Material for this exercise: Begin
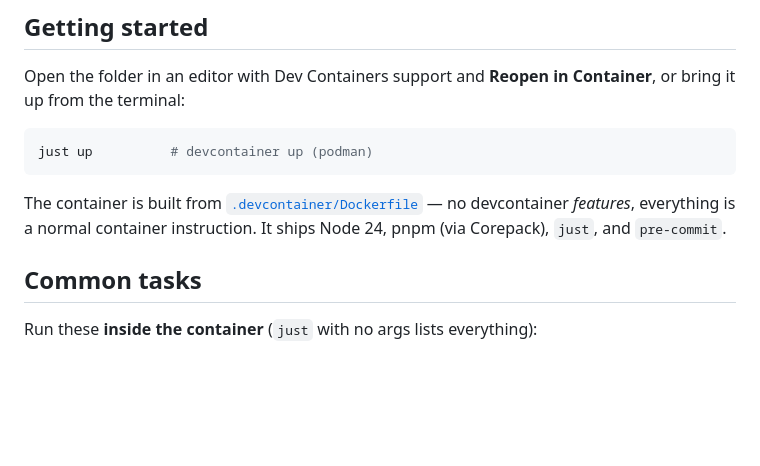
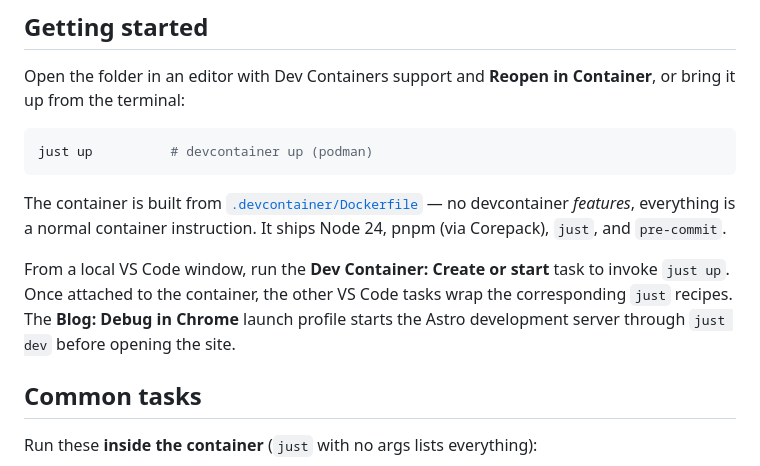
Before and after one commit to imochoa/astro-blog, a Markdown page: README.md, the part around the change. Drawn GitHub-style; blank space fills up the shorter version.

```diff
--- a/README.md
+++ b/README.md
@@ -14,6 +14,11 @@ just up          # devcontainer up (podman)
 The container is built from [`.devcontainer/Dockerfile`](.devcontainer/Dockerfile) —
 no devcontainer _features_, everything is a normal container instruction. It ships
 Node 24, pnpm (via Corepack), `just`, and `pre-commit`.
+
+From a local VS Code window, run the **Dev Container: Create or start** task to
+invoke `just up`. Once attached to the container, the other VS Code tasks wrap
+the corresponding `just` recipes. The **Blog: Debug in Chrome** launch profile
+starts the Astro development server through `just dev` before opening the site.
 
 ## Common tasks
 
```
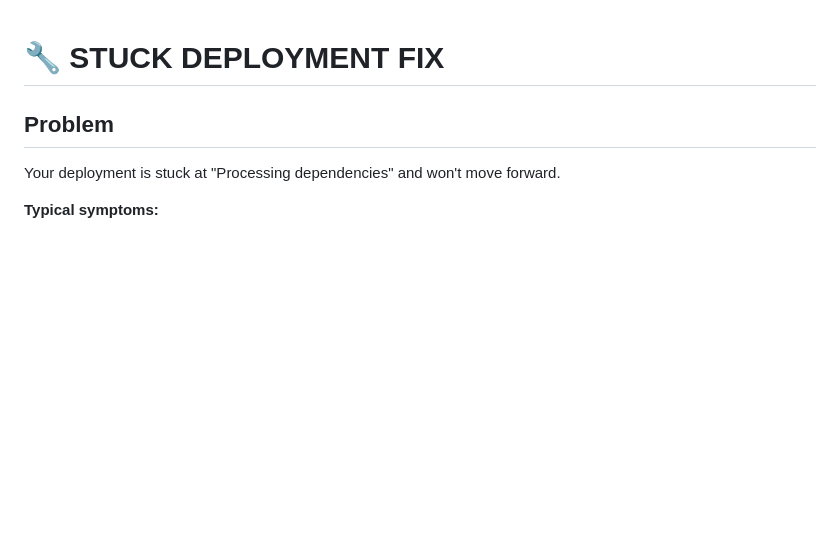
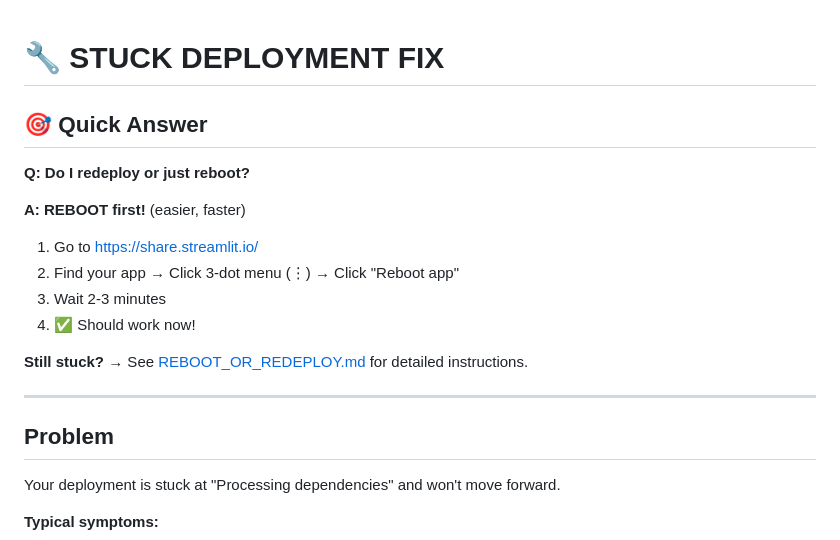
Before and after one commit to sarthakbjj-code/Rate-App, a Markdown page: STUCK_DEPLOYMENT_FIX.md, the part around the change. GitHub-like rendering; blank space fills up the shorter version.

```diff
--- a/STUCK_DEPLOYMENT_FIX.md
+++ b/STUCK_DEPLOYMENT_FIX.md
@@ -1,4 +1,19 @@
 # 🔧 STUCK DEPLOYMENT FIX
+
+## 🎯 Quick Answer
+
+**Q: Do I redeploy or just reboot?**
+
+**A: REBOOT first!** (easier, faster)
+
+1. Go to https://share.streamlit.io/
+2. Find your app → Click 3-dot menu (⋮) → Click "Reboot app"
+3. Wait 2-3 minutes
+4. ✅ Should work now!
+
+**Still stuck?** → See [REBOOT_OR_REDEPLOY.md](REBOOT_OR_REDEPLOY.md) for detailed instructions.
+
+---
 
 ## Problem
 Your deployment is stuck at "Processing dependencies" and won't move forward.
```
Also changed, not shown: README.md (+5 -2 lines), REBOOT_OR_REDEPLOY.md (added, +306 -0 lines).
Material for this exercise: End
- _Problem details_
Within the preceding material, tally each line that holds the word "README". Write down only the total.

- _Task output_
4